LF: I’m so delighted. The name of the album is going to be Emma Jean. My mother was named Emma Jean. She instilled into me what I just explained as a child. When I became an adult, I went back to those principles. It’s in memory of her and in honor of her. I’m sure there’s an Emma Jean in every family. A lot of people hear me talk about my father all the time, now it’s time to talk to about my mother.
AC: Why your mother?
LF: She’s the one who got me singing in the beginning. Back in the day, when daddy turned our house into a speakeasy, momma was the one who changed and started going to church. She’s the one who got us up on Sunday mornings. I chuckle with my dad a lot because he was so good to me. It dawned on me: Mother is so many beautiful things in this spirit. It’s time to let people know about her.
AC: When did you lose her?
LF: She passed in the early Nineties, 1993. It was a day. A lot of people remember days of people passing. That’s something I don’t think about that much. I think about her as though that spirit’s still alive. I don’t think about what’s in the grave. That’s only the machine that harbored her soul. I think about her passing, and all my loved one’s passings, without minute details. I think of them as living spirits.
LF: I’m sorry. Did I make you sad? I didn’t mean to do that! That isn’t what this is supposed to be!
AC: Safe to assume this will be another LP with the Expressions?
LF: Nobody but the Expressions. That band, I waited a long time for those guys to come. I waited 40 years for that band to get here. And they came. This is the band, man.
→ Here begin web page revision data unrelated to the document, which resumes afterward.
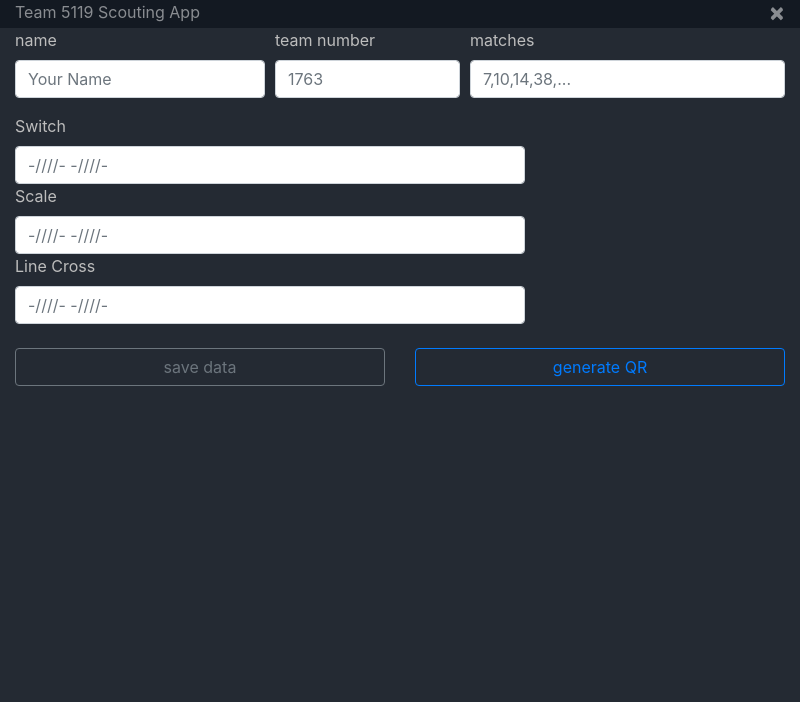
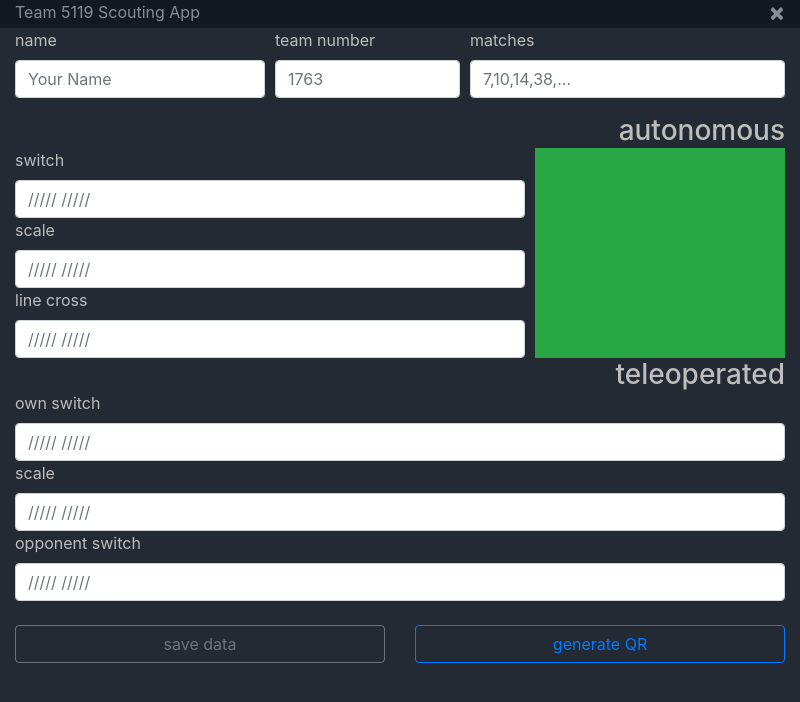
Before and after one commit to TeamSteamRobotics/ScoutingApp, an Electron app: page index.html in a window 800 px wide. Drawn offline with nearby package versions, Linux system fonts and the light colour scheme; no server answers.

Commit message:
added stuff to form

```diff
--- a/index.html
+++ b/index.html
@@ -60,26 +60,57 @@
                 <input type="text" class="form-control" id="inputMatches" placeholder="7,10,14,38,...">
             </div>
         </div>
+        <div class="form-row justify-content-end">
+            <div class="col-auto">
+                <span class="h3 form-heading">autonomous</span>
+            </div>
+        </div>
         <div class="form-row">
-            <div class="col-8">
+            <div class="col-md-8 col-12">
                 <div class="form-row">
                     <div class="col">
-                        <label for="inputAutoSwitch">Switch</label>
-                        <input type="text" class="form-control" id="inputAutoSwitch" placeholder="-////- -////-">
+                        <label for="inputAutoSwitch">switch</label>
+                        <input type="text" class="form-control" id="inputAutoSwitch" placeholder="///// /////">
                     </div>
                 </div>
                 <div class="form-row">
                     <div class="col">
-                        <label for="inputAutoScale">Scale</label>
-                        <input type="text" class="form-control" id="inputAutoScale" placeholder="-////- -////-">
+                        <label for="inputAutoScale">scale</label>
+                        <input type="text" class="form-control" id="inputAutoScale" placeholder="///// /////">
                     </div>
                 </div>
                 <div class="form-row">
                     <div class="col">
-                        <label for="inputAutoLineCross">Line Cross</label>
-                        <input type="text" class="form-control" id="inputAutoLineCross" placeholder="-////- -////-">
+                        <label for="inputAutoLineCross">line cross</label>
+                        <input type="text" class="form-control" id="inputAutoLineCross" placeholder="///// /////">
                     </div>
                 </div>
+            </div>
+            <div class="col">
+                <div class="bg-success" style="width: 100%; height: 100%;"></div>
+            </div>
+        </div>
+        <div class="form-row justify-content-end">
+            <div class="col-auto">
+                <span class="h3 form-heading">teleoperated</span>
+            </div>
+        </div>
+        <div class="form-row">
+            <div class="col">
+                <label for="inputTeleopOwnSwitch">own switch</label>
+                <input type="text" class="form-control" id="inputTeleopOwnSwitch" placeholder="///// /////">
+            </div>
+        </div>
+        <div class="form-row">
+            <div class="col">
+                <label for="inputTeleopScale">scale</label>
+                <input type="text" class="form-control" id="inputTeleopScale" placeholder="///// /////">
+            </div>
+        </div>
+        <div class="form-row">
+            <div class="col">
+                <label for="inputTeleopOpponentSwitch">opponent switch</label>
+                <input type="text" class="form-control" id="inputTeleopOpponentSwitch" placeholder="///// /////">
             </div>
         </div>
     </form>
--- a/matchData2018.json
+++ b/matchData2018.json
@@ -6,6 +6,9 @@
     "inputMatches": "text",
     "inputAutoSwitch": "num/count",
     "inputAutoScale": "num/count",
-    "inputAutoLineCross": "num/count"
+    "inputAutoLineCross": "num/count",
+    "inputTeleopOwnSwitch": "num/count",
+    "inputTeleopScale": "num/count",
+    "inputTeleopOpponentSwitch": "num/count"
   }
 }
--- a/styles.css
+++ b/styles.css
@@ -6,6 +6,10 @@ label {
     color: #bdbdbd;
 }
 
+.form-heading {
+    color: #bdbdbd;
+}
+
 button {
     -webkit-app-region: no-drag;
 }
```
This is the band for me. And this will always be the band for me. They’re like my musical sons. Matter of fact, as we collaborate, it’s like we’re on the same page. A lot of times we don’t even need to say anything except maybe one or two words. That completes the sentence. That’s how tight the band is.
AC: Some statement you’re making there, Lee.
LF: I didn’t say that to try to preach on anybody. I don’t try to convince anybody of what to believe or how to believe. The only thing I speak of is myself. That’s how I feel. The only thing I want to do when I come to town is give people some joy and take them to that place.